Tree ProtectionTip borer (Laspeyresia koenigiana) and tea mosquito bug (Heliopeltis antonii) attack seedlings and young plants. Pulvinaris maxima is a scale insect now regarded as a key pest and Heliothrips haemorrhoidalis a potential pest of Neem. Seedlings also get severely affected by damping-off, Rhizoctonia leaf web blight, leaf spot and blights induced by Colletotrichum sp., Alternaria sp.and Pseudocercospora sp.
YieldNeem bears an ovoid fruit, 2 cm × 1 cm that has a pericarp containing a resinous substance with a garlicky odour. Each seed contains one kernel. The seed kernels, which weigh 0.2 g, constitute some 50-60% of the seed weight and 25% of the fruit. The fat content of the kernels ranges from 30 to 50%. The tree starts bearing fruit after 3-5 years and comes to full bearing at the age of 10-12 years. Fruit yield is 10-25 kg per tree per year in the initial years. A mature tree produces 30-100 kg fruit per year. It has been estimated that a 10-year-old tree can yield 5-6 cu ft of timber.
UtilityNeem tree provides twigs for brushing teeth, pharmaceuticals for aches and pains and pest control. It is drought tolerant and helps to reduce soil erosion. It is used to produce soap, lamp oil, lubricant and lumber. It is also a good shade tree. Wood is used for making furniture, cart axles, cabinets, packing cases, ornamental cuttings, ship and boat building, helms, oars, cigar boxes, carved images, toys, drums and agricultural implements.
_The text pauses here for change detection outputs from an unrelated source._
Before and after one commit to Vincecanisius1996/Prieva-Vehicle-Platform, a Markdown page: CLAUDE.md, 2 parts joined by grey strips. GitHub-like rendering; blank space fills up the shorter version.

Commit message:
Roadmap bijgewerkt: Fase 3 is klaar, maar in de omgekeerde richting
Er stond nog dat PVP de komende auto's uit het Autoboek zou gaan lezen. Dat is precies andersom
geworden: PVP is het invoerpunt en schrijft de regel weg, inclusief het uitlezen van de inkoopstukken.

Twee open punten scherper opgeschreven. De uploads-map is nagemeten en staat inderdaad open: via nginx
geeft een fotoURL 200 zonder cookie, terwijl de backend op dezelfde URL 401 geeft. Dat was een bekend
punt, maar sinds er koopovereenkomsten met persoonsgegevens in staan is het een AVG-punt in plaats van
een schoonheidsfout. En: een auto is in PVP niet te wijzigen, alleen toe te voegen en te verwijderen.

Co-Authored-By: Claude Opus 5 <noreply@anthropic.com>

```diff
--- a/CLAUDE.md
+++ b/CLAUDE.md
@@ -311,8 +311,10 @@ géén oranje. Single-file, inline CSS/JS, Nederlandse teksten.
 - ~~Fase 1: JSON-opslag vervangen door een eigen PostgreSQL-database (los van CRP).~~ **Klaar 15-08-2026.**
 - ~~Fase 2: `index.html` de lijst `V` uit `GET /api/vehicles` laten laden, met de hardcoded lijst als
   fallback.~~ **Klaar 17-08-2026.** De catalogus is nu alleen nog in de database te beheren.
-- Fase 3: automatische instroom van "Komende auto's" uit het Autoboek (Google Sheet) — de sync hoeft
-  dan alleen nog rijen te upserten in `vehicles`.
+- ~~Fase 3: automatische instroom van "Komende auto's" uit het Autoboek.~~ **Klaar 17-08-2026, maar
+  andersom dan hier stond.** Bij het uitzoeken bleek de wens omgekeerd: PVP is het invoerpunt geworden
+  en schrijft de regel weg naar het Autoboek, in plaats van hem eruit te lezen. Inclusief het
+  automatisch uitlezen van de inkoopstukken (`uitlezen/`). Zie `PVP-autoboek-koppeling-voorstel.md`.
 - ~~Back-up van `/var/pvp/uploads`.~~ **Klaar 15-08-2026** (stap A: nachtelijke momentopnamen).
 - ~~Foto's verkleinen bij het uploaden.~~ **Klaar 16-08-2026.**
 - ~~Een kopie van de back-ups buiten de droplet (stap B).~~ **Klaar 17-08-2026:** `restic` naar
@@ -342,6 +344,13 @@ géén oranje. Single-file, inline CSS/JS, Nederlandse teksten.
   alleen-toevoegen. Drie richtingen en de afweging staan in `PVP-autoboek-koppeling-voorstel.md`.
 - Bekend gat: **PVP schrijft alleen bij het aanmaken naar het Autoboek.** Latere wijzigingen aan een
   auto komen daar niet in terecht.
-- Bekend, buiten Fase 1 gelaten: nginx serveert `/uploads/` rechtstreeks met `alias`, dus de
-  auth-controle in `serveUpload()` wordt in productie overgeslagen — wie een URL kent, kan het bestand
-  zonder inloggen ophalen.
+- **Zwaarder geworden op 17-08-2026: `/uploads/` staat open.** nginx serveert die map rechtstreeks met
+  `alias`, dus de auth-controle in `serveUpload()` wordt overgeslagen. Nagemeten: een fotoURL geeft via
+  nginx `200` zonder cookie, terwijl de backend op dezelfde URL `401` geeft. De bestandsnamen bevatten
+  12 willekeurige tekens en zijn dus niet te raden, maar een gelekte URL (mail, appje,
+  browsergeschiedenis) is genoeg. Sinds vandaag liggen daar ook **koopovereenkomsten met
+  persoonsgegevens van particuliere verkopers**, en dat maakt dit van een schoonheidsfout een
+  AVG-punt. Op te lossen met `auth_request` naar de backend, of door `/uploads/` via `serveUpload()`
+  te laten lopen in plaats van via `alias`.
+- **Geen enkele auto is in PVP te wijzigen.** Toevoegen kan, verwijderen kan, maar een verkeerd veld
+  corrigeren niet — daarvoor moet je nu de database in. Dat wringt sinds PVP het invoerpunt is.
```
The leaves are palatable to cattle and buffaloes and constitute a traditional feed in several parts of the country
- Babul yields several products, including timber, firewood, bark gum and fodder leaves. Timber is used for construction, agricultural implements, and sports and athletic goods.
- The wood makes excellent fuel, and the calorific value of heartwood is 4946 kcal/kg. The wood yields a high grade charcoal.
- The bark and pods of the tree is used for tanning by local tanneries.
- The tree yields a black gum known as Amravati gum or Indian gum Arabic which is used for matches, ink paints, calico-printing etc.